I am back in the States and within the confines of home sweet home California getting some excellent care for the shoulder which looks a little like this at the moment.

I returned from the hospital, to find Chris nursing his wounds and we had a little post race debrief. It was then that I finally discovered the nice battle mark on the top of my head courtesy of the kayak from the swim. Injury to insult. Clearly this was not the end to my 2011 season that I was hoping for. But with this line of work comes the inherent risk that such fates will be met. The positive is that it could not have happened at a better time.

I am still in the early stages of diagnosis and treatment but things are shaping up well and all signs point to a fairly speedy return to 100%. For that I am very thankful.

I owe an extreme debt of gratitude to Chris for stopping to help me out, for playing nurse, packing my bike and lugging my gear around from Mexico all the way home. All the while, dealing with injuries of his own.

I also owe a big Thank You to my sponsors:

Zoot: I'm pretty bummed I didn't get to bust out the TT 4.0s on the Cozumel course as I am positive the drainage and light weight would have given me a one up on the competition in the wet conditions.

Specialized: Thanks for building some amazing bikes for me to wreck ;-) On a serious note, I did a number on my TT helmet and it did its job. It is much worse for it, but my noggin is not!

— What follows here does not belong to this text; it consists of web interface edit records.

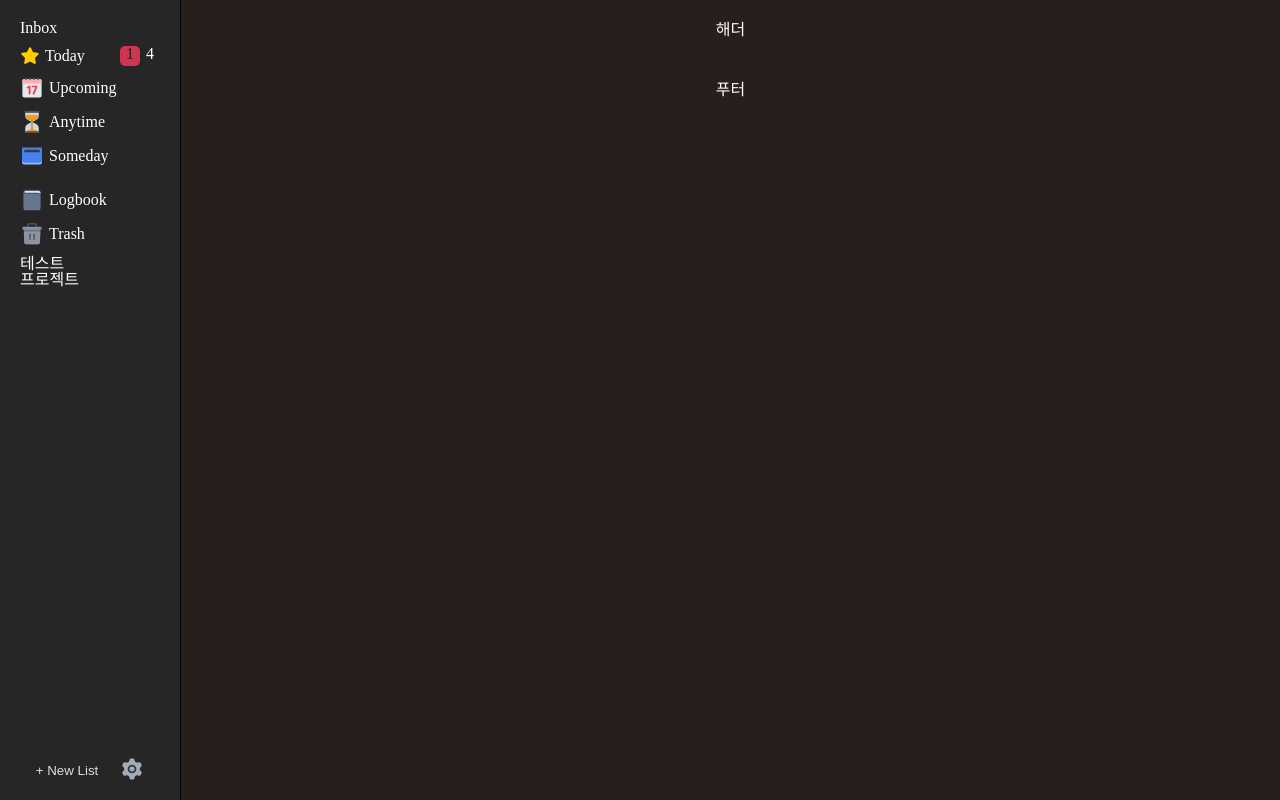
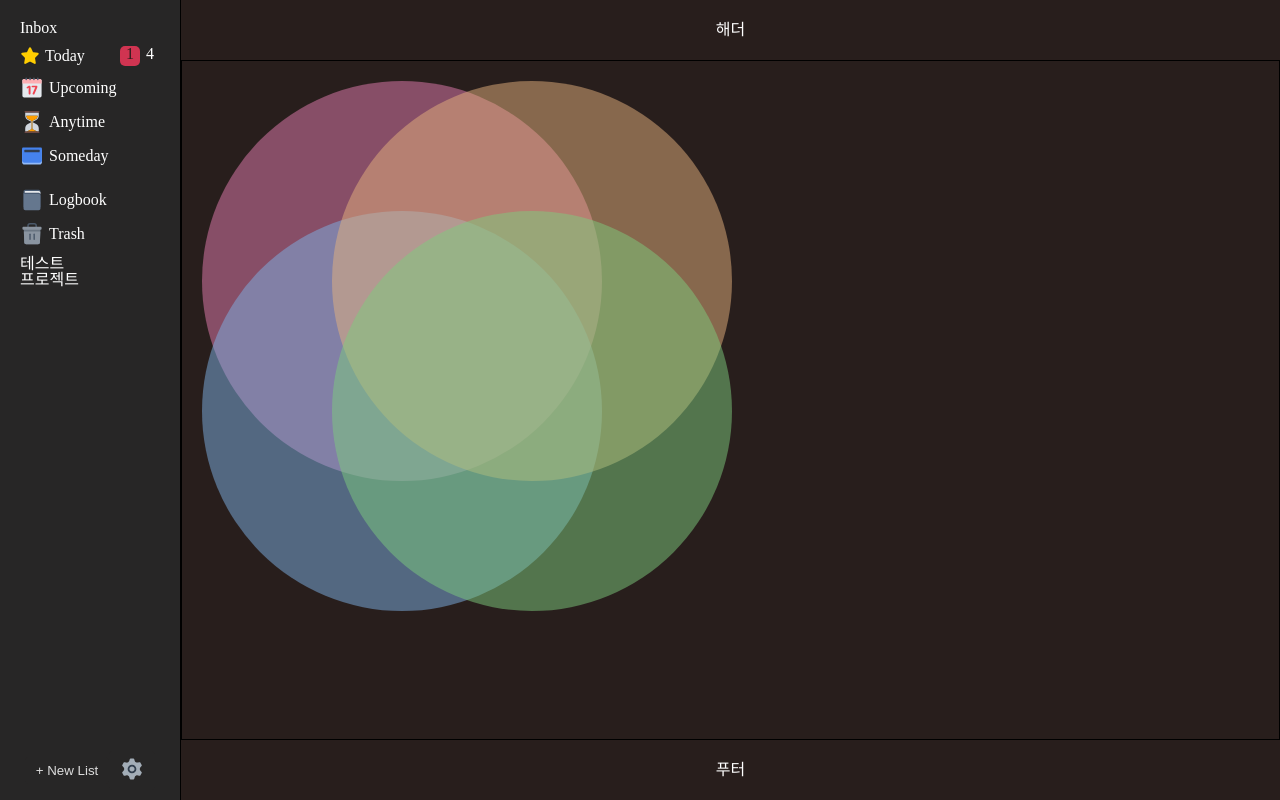
Before and after one commit to WoongsKnow/copy-things3, a Nuxt app: page /ikigai in a window 1280 px wide. Built offline with nearby package versions, Linux system fonts and the light colour scheme.

Commit message:
이키가이 및 배포 테스트

```diff
--- /dev/null
+++ b/pages/ikigai.vue
@@ -0,0 +1,52 @@
+<template>
+<section class="ikigai-wrapper">
+  <div class="circle like">
+
+  </div>
+  <div class="circle good">
+
+  </div>
+  <div class="circle social">
+
+  </div>
+  <div class="circle money">
+
+  </div>
+</section>
+</template>
+
+<script>
+export default {
+  name: "ikigai"
+}
+</script>
+
+<style scoped>
+.ikigai-wrapper {
+  position: relative;
+}
+.circle {
+  position: absolute;
+  width: 400px;
+  height: 400px;
+  border-radius: 200px;
+}
+.like {
+  left: 20px;
+  background-color: rgba( 229, 127, 178, 0.5 );
+}
+.good {
+  top: 150px;
+  background-color: rgba( 127, 178, 229, 0.5 );
+}
+.social {
+  top: 20px;
+  left: 150px;
+  background-color: rgba( 229, 178, 127, 0.5 );
+}
+.money {
+  top: 150px;
+  left: 150px;
+  background-color: rgba( 127, 204, 127, 0.5 );
+}
+</style>
--- a/pages/index.vue
+++ b/pages/index.vue
@@ -37,6 +37,9 @@ const el = ref(null);
 const importance = ref([0, 1, 2, 3, 4])
 const emergency = ref([0, 1, 2, 3, 4])
 let data2 = 0;
+/**
+ * TODO ref 선언과 그냥 선언의 차이 조사필요
+ */
 const plusData = () => {
   data.value++;
   data2++;
```
Also changed, not shown: index.html (added, +10 -0 lines), test/test.html (added, +85 -0 lines).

Reyonlds Wheels: The wheels were working in awesome fashion as usual until I decided to try and ride them upside down. I promise to remember "Rubber Side DOWN" in the future ;-) Thanks for another year enjoying your awesome support and service.  Nobody stocks more or get it to you faster. Use coupon code IMIKE-S for a nice discount

Powerbar: As usual, race day nutrition was dialed and working to perfection. I had the power to push for the first 3:50, unfortunately not the ability after that point.

SPY+: Training and racing with your shades has been great. And even when busted up I still got comments on the casual shades. Awesome stuff. 

PVBC: Even from afar, it is great to know you have my back and racing with your support adds a great deal of confidence.

1 comment:

  1. Chris McDonald sounds like a cool dude to train with. Good race, Ian. I hope you gave the kayaker a good kick!

    Matt S.